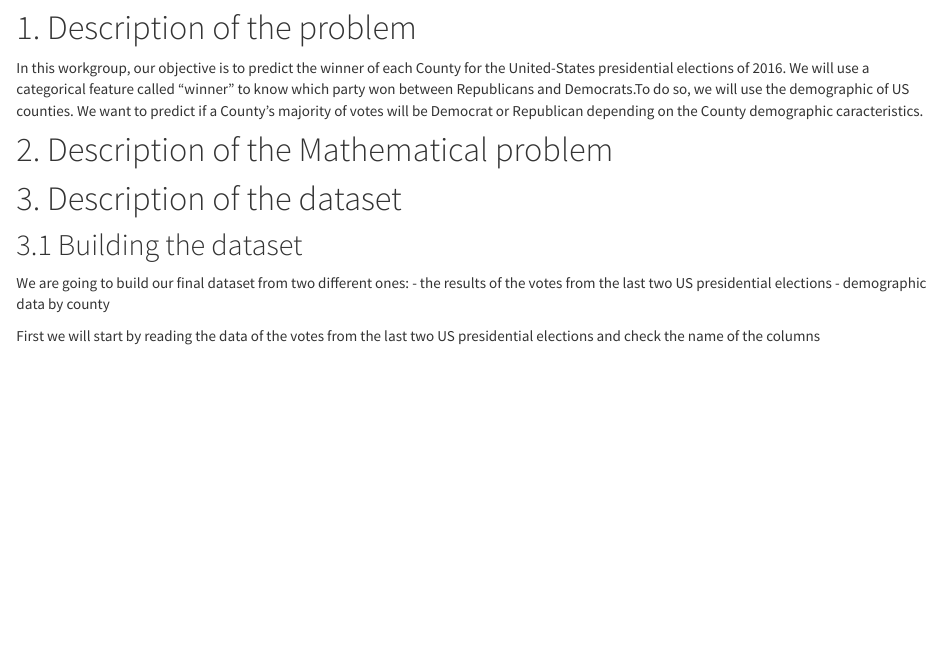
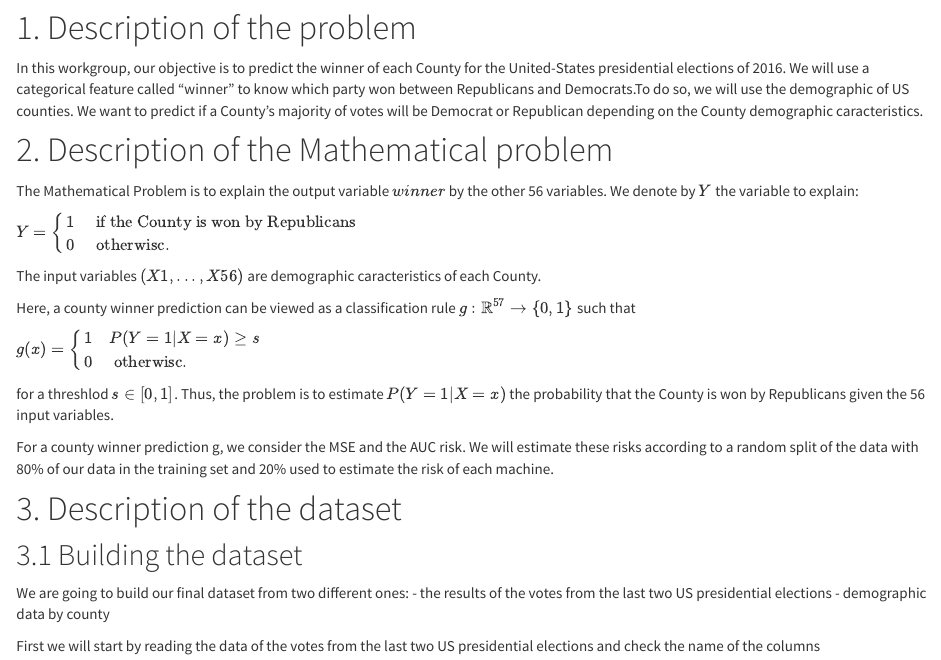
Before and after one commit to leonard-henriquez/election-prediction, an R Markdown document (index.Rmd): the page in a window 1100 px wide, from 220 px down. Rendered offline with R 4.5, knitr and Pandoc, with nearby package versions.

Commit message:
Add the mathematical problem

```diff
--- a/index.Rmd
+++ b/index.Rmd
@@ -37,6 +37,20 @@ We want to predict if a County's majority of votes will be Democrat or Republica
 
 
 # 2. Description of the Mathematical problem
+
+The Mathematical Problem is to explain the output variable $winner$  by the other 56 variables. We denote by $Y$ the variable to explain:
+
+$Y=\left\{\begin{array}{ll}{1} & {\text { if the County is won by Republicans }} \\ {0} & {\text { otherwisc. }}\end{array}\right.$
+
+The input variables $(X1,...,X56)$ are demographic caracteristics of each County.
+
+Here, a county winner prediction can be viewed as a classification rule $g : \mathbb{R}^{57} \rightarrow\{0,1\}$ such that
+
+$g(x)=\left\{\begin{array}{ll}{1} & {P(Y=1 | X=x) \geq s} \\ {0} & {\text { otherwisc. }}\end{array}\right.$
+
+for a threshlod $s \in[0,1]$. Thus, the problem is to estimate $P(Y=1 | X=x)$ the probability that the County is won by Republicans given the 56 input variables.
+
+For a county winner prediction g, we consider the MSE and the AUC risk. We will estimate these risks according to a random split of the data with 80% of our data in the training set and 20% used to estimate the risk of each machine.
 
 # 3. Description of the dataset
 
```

•••••

Required action —
Which lines above contain the word "prediction"? Copy all of them.

Solved problem —
Before and after one commit to leonard-henriquez/election-prediction, an R Markdown document (index.Rmd): the page in a window 1100 px wide, from 220 px down. Rendered offline with R 4.5, knitr and Pandoc, with nearby package versions.
+Here, a county winner prediction can be viewed as a classification rule $g : \mathbb{R}^{57} \rightarrow\{0,1\}$ such that
+For a county winner prediction g, we consider the MSE and the AUC risk. We will estimate these risks according to a random split of the data with 80% of our data in the training set and 20% used to estimate the risk of each machine.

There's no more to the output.